[Code change snippets]

++++++++++

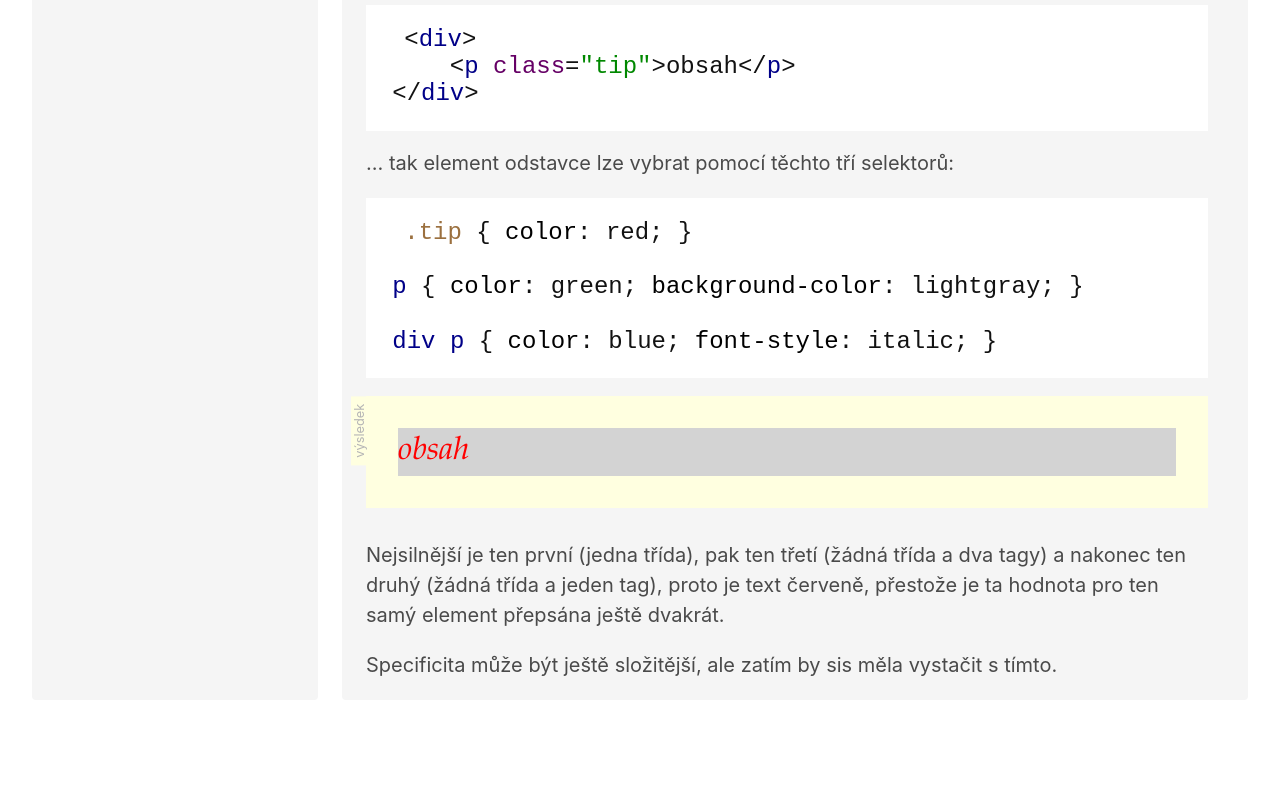
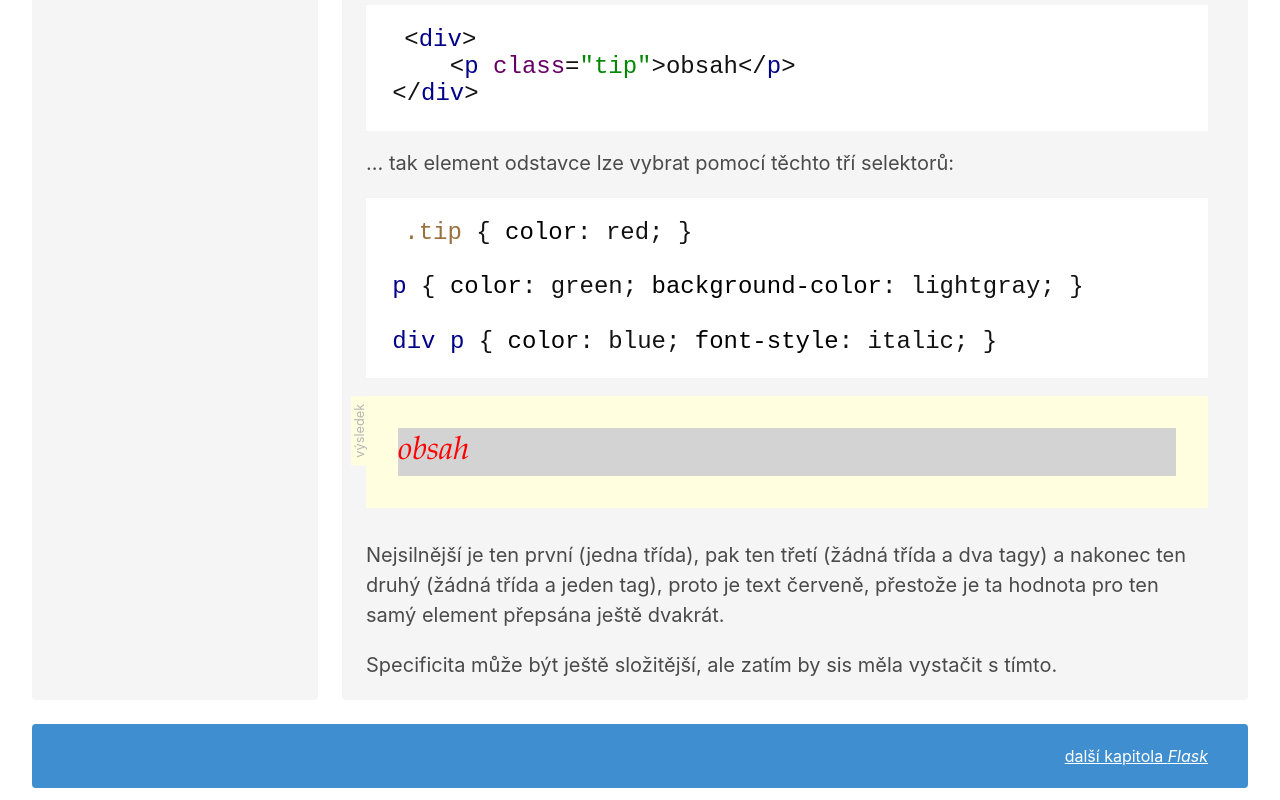
Before and after one commit to PyLadiesCZ/webkurz.pyladies.cz, a website: page lekce/1/specificita.html in a window 1280 px wide. Shown: the part 729-1529 px from the top of the page. Before the commit the page ends 1441 px from the top, so only its background shows below. Drawn offline with nearby package versions, Linux system fonts and the light colour scheme; files that its build step writes are made by us from their sources.

Commit message:
odkaz na flask

```diff
--- a/lekce/1/specificita.html
+++ b/lekce/1/specificita.html
@@ -26,13 +26,13 @@
         <div class="tile">
             <div class="tile is-vertical">
                 <div class="tile is-vertical" data-markdown="specificita.md"></div>
-                <!--<div class="tile">
+                <div class="tile">
                     <div class="tile is-parent">
                         <a href="../2/flask" class="tile is-child notification is-info has-text-right">
                             další kapitola <em>Flask</em>
                         </a>
                     </div>
-                </div>-->
+                </div>
             </div>
         </div>
     </div>
```
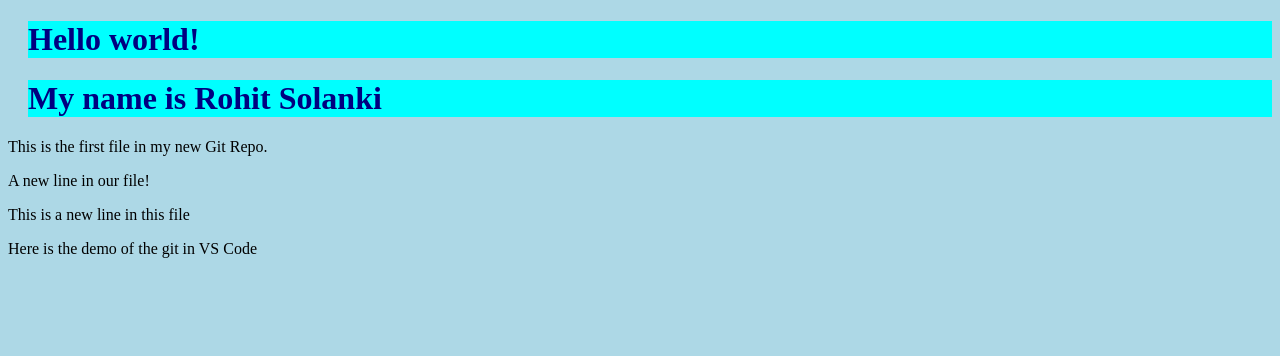
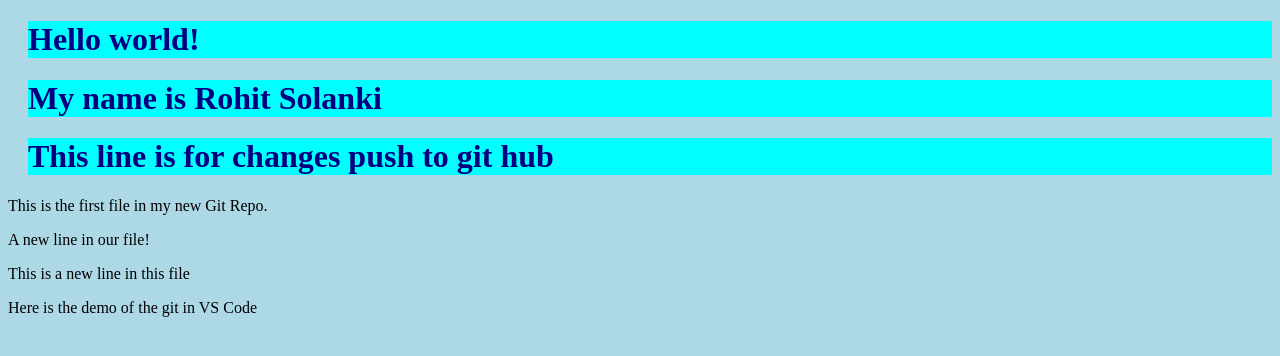
Before and after one commit to rohitsolanki1/myproject, a plain HTML site: page index.html in a window 1280 px wide. Drawn offline with Linux system fonts and the light colour scheme.

Commit message:
third commit

```diff
--- a/index.html
+++ b/index.html
@@ -8,6 +8,7 @@
 
 <h1>Hello world!</h1>
 <h1>My name is Rohit Solanki</h1>
+<h1>This line is for changes push to git hub</h1>
 <p>This is the first file in my new Git Repo.</p>
 <p>A new line in our file!</p>
 <p>This is a new line in this file</p>
```
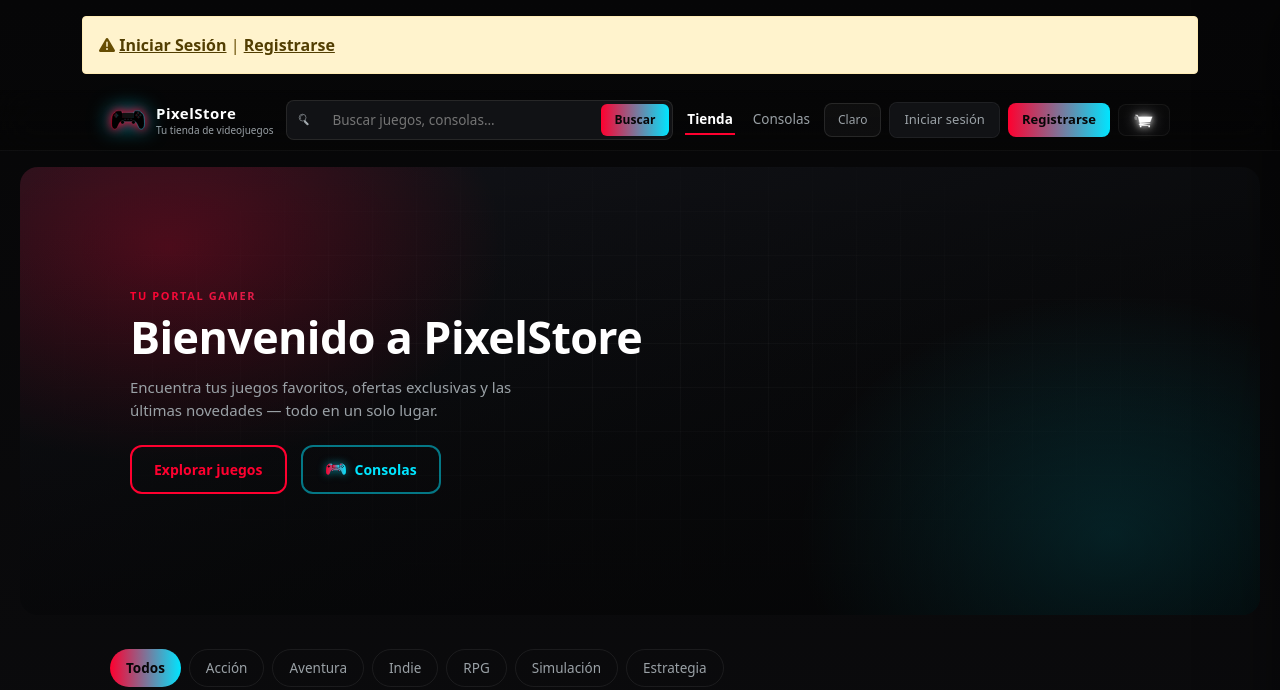
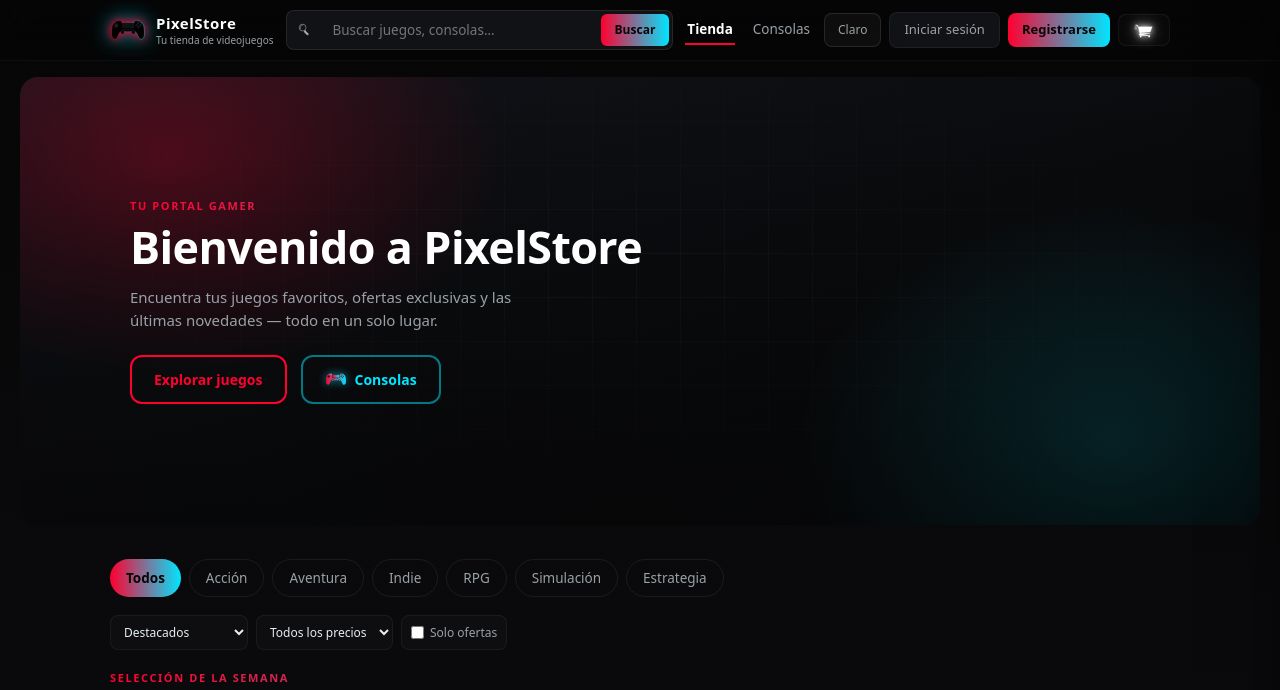
Before and after one commit to gustavochore69-rgb/Tienda_video_juego, a website: page public/index.html in a window 1280 px wide. Shown: the top 690 px of the page. Drawn offline with nearby package versions, Linux system fonts and the light colour scheme; no server answers.

Commit message:
se borro el contenedor que tenia arriba para hacer pruebas

```diff
--- a/public/index.html
+++ b/public/index.html
@@ -12,8 +12,6 @@
   <link href="https://cdn.jsdelivr.net/npm/bootstrap@5.1.3/dist/css/bootstrap.min.css" rel="stylesheet" />
 </head>
 <body>
-  <!-- ===== SESSION STATUS ===== -->
-  <div id="sessionStatus" class="container mt-3"></div>
 
   <!-- ===== TU APP PRINCIPAL ===== -->
   <div id="app" style="display:flex;flex-direction:column;min-height:100vh;"></div>
```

++++++++++

Required action: Print exactly the lines from the one containing "se borro el" through the last line of the records above, both included.

Problem solution:
se borro el contenedor que tenia arriba para hacer pruebas

```diff
--- a/public/index.html
+++ b/public/index.html
@@ -12,8 +12,6 @@
   <link href="https://cdn.jsdelivr.net/npm/bootstrap@5.1.3/dist/css/bootstrap.min.css" rel="stylesheet" />
 </head>
 <body>
-  <!-- ===== SESSION STATUS ===== -->
-  <div id="sessionStatus" class="container mt-3"></div>
 
   <!-- ===== TU APP PRINCIPAL ===== -->
   <div id="app" style="display:flex;flex-direction:column;min-height:100vh;"></div>
```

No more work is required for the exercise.